College tennis teams can have up to three coaches, and they usually do in NCAA Division I. In some of the other divisions you might have one or two coaches and, in a few instances, a single coach may even handle both the men's and women's team at a school.
The Volunteer Coach may be a touring pro, a player or former player who is working on his advanced degree at the school, or a recent graduate who is still trying to decide on a long term profession. The volunteer coach might be there every day or just come help out occasionally. As the word "volunteer" indicates, this is someone who is not getting paid, though they may be receiving tuition or other benefits.
The Assistant Coach is sometimes given the title of Associate Head Coach (with a salary increase) if they've been with the team for many years. There is usually not much difference between the two titles unless the team has an associate and assistant coach. If both are present, the associate head coach has a bit more input on the team.
The Head Coach on a team is in charge of it all. He or she will be the boss of the other coaches and the ultimate decision maker. The head coach will also be responsible for duties such as the team's budget, final recruiting decisions, setting up dual matches for the spring and choosing which players play which tournaments in the fall.
Making a college tennis team click requires a lot of work, so it's not unusual to find different personalities and work ethics among the coaches on the team. You may find that the assistant coach is most proficient at giving private lessons, the volunteer coach is an expert on serves and the head coach likes to run drills, or it may be the other way around. Each coach may have completely different personalities or views from the others, such as their thoughts on nutrition and workouts.
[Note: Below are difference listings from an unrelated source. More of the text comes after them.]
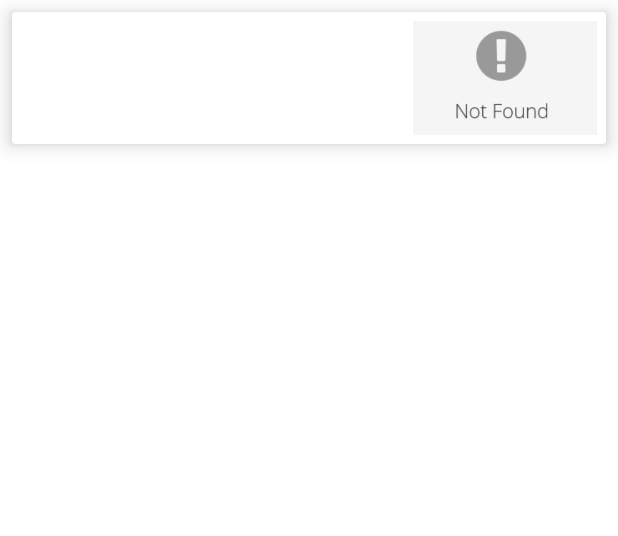
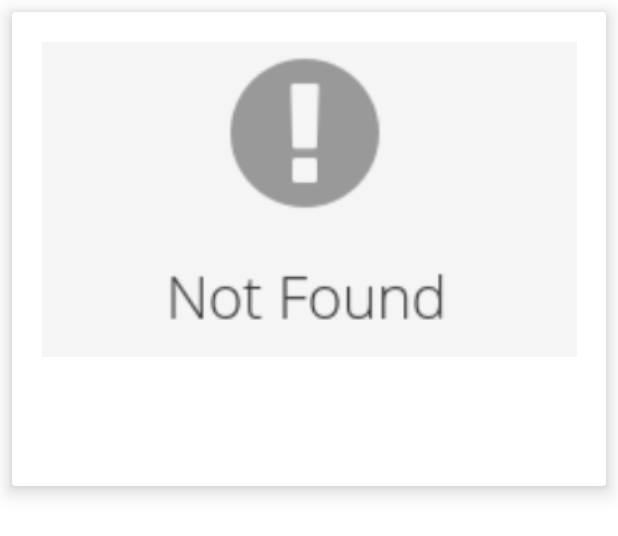
Before and after one commit to joerush18/easy-news-app, an Android app: the layout headline_list_items.xml on its own in the app's theme, with its tools: preview values and no code run, on a phone screen of 412 x 824 dp. Shown: the top 536 px of the screen. Run offline under Robolectric (Android 15) with nearby library versions, the phone set to English and light mode, and no system bars.

Commit message:
Enhance ui

```diff
--- a/app/src/main/res/layout/headline_list_items.xml
+++ b/app/src/main/res/layout/headline_list_items.xml
@@ -11,43 +11,47 @@
         android:layout_margin="6dp"
         android:orientation="horizontal"
         android:weightSum="3"
+        android:padding="6dp"
         android:layout_width="match_parent"
         android:layout_height="wrap_content">
+
         <LinearLayout
-            android:layout_width="0dp"
+            android:layout_width="358dp"
             android:layout_height="wrap_content"
+            android:layout_margin="8dp"
             android:layout_weight="2"
-            android:orientation="vertical"
-            android:layout_margin="8dp"
-            >
-<TextView
-    android:layout_width="match_parent"
-    android:layout_height="wrap_content"
-    android:id="@+id/text_title"
-    android:textSize="22sp"
-    android:textStyle="bold"
-    android:textColor="@color/black"
-    android:maxLines="3"
-    ></TextView>
+            android:orientation="vertical">
+
+            <ImageView
+                android:id="@+id/img_headline"
+                android:layout_width="365dp"
+                android:layout_height="wrap_content"
+                android:layout_weight="1"
+                android:scaleType="centerCrop"
+                android:layout_marginBottom="6dp"
+                android:src="@drawable/notfound"/>
+
             <TextView
-                android:layout_width="match_parent"
+                android:id="@+id/text_title"
+                android:layout_width="371dp"
                 android:layout_height="wrap_content"
+                android:maxLines="3"
+                android:textColor="@color/black"
+                android:textSize="22sp"
+                android:textStyle="bold"/>
+
+            <TextView
                 android:id="@+id/text_source"
+                android:layout_width="378dp"
+                android:layout_height="wrap_content"
+                android:layout_marginTop="6dp"
+                android:maxLines="1"
+                android:textColor="@color/black"
                 android:textSize="18sp"
-                android:textStyle="bold"
-                android:textColor="@color/black"
-                android:maxLines="1"
-                android:layout_marginTop="6dp"
-                ></TextView>
+                android:textStyle="bold"/>
+
         </LinearLayout>
-        <ImageView
-            android:layout_width="0dp"
-            android:layout_height="match_parent"
-            android:id="@+id/img_headline"
-            android:layout_weight="1"
-            android:src="@drawable/notfound"
-            android:scaleType="centerCrop"
-            ></ImageView>
+
     </LinearLayout>
 
 </androidx.cardview.widget.CardView>
```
Whatever the reason, a visit to the school may find you drawn to one of the coaches over the other. There's nothing wrong with that - as long as you keep it in perspective.